----- DATA LISTING -----
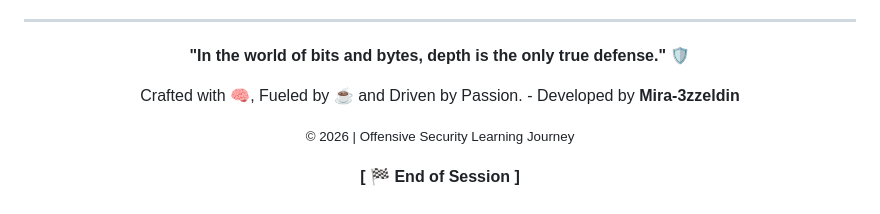
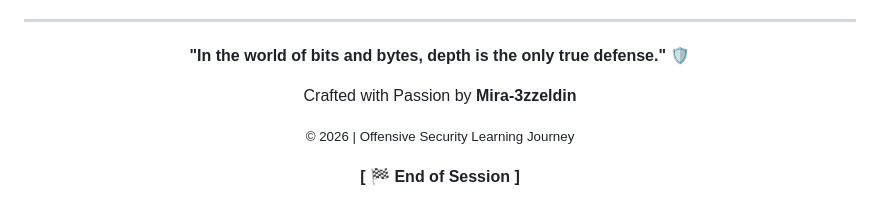
Before and after one commit to Mira-3zzeldin/Infosec-Journey, a Markdown page: README.md, the part around the change. Rendered like a GitHub page.

```diff
--- a/README.md
+++ b/README.md
@@ -194,7 +194,7 @@
 
 <div align="center">
 <p><b>"In the world of bits and bytes, depth is the only true defense."</b> 🛡️</p>
-<p>Crafted with 🧠, Fueled by ☕ and Driven by Passion. - Developed by <b>Mira-3zzeldin</b></p>
+<p>Crafted with Passion by <b>Mira-3zzeldin</b></p>
 <p><small>© 2026 | Offensive Security Learning Journey</small></p>
 <p><b>[ 🏁 End of Session ]</b></p>
 </div>
```
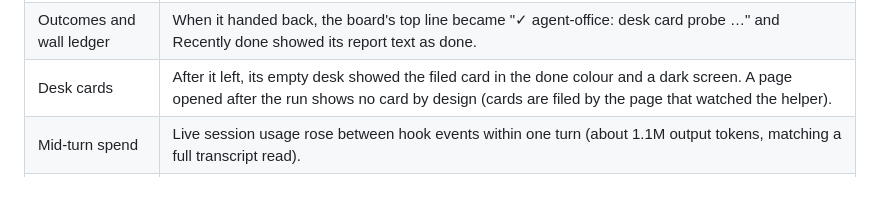
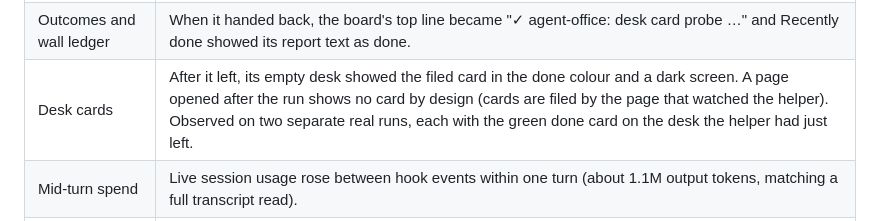
Before and after one commit to commvnist/agent-office, a Markdown page: docs/critique-2026-10.md, the part around the change. Drawn GitHub-style; blank space fills up the shorter version.

Commit message:
Critique doc: second live desk-card observation
Co-Authored-By: Claude Opus 5.5 <noreply@anthropic.com>

```diff
--- a/docs/critique-2026-10.md
+++ b/docs/critique-2026-10.md
@@ -567,7 +567,7 @@ Phase 0 re-check on the owner's live office (one page kept open across a real su
 |---|---|
 | Junction LEDs, desk activity | While the real helper worked: its screen lit, the desk glowed, its load rail showed, and its pod's junction light was on. |
 | Outcomes and wall ledger | When it handed back, the board's top line became "✓ agent-office: desk card probe …" and Recently done showed its report text as done. |
-| Desk cards | After it left, its empty desk showed the filed card in the done colour and a dark screen. A page opened after the run shows no card by design (cards are filed by the page that watched the helper). |
+| Desk cards | After it left, its empty desk showed the filed card in the done colour and a dark screen. A page opened after the run shows no card by design (cards are filed by the page that watched the helper). Observed on two separate real runs, each with the green done card on the desk the helper had just left. |
 | Mid-turn spend | Live session usage rose between hook events within one turn (about 1.1M output tokens, matching a full transcript read). |
 | Per-client level of detail | `GET /state?lod=summary` on the live daemon returned no agents and no log, plus `crew` counts (1 agent, 1 working). A daemon test connects a summary client and a full client at once and checks that each receives its own view (daemon.test.ts, "per-client level of detail"). |
 | History default | The History view opens on "Since your last visit" (Phase 2 screenshots). |
```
-----
> **EXERCISE INSTRUCTIONS**:
Find the word "colour" in the entries. Copy each line that holds it.

> **EXERCISE RESPONSE**:
-| Desk cards | After it left, its empty desk showed the filed card in the done colour and a dark screen. A page opened after the run shows no card by design (cards are filed by the page that watched the helper). |
+| Desk cards | After it left, its empty desk showed the filed card in the done colour and a dark screen. A page opened after the run shows no card by design (cards are filed by the page that watched the helper). Observed on two separate real runs, each with the green done card on the desk the helper had just left. |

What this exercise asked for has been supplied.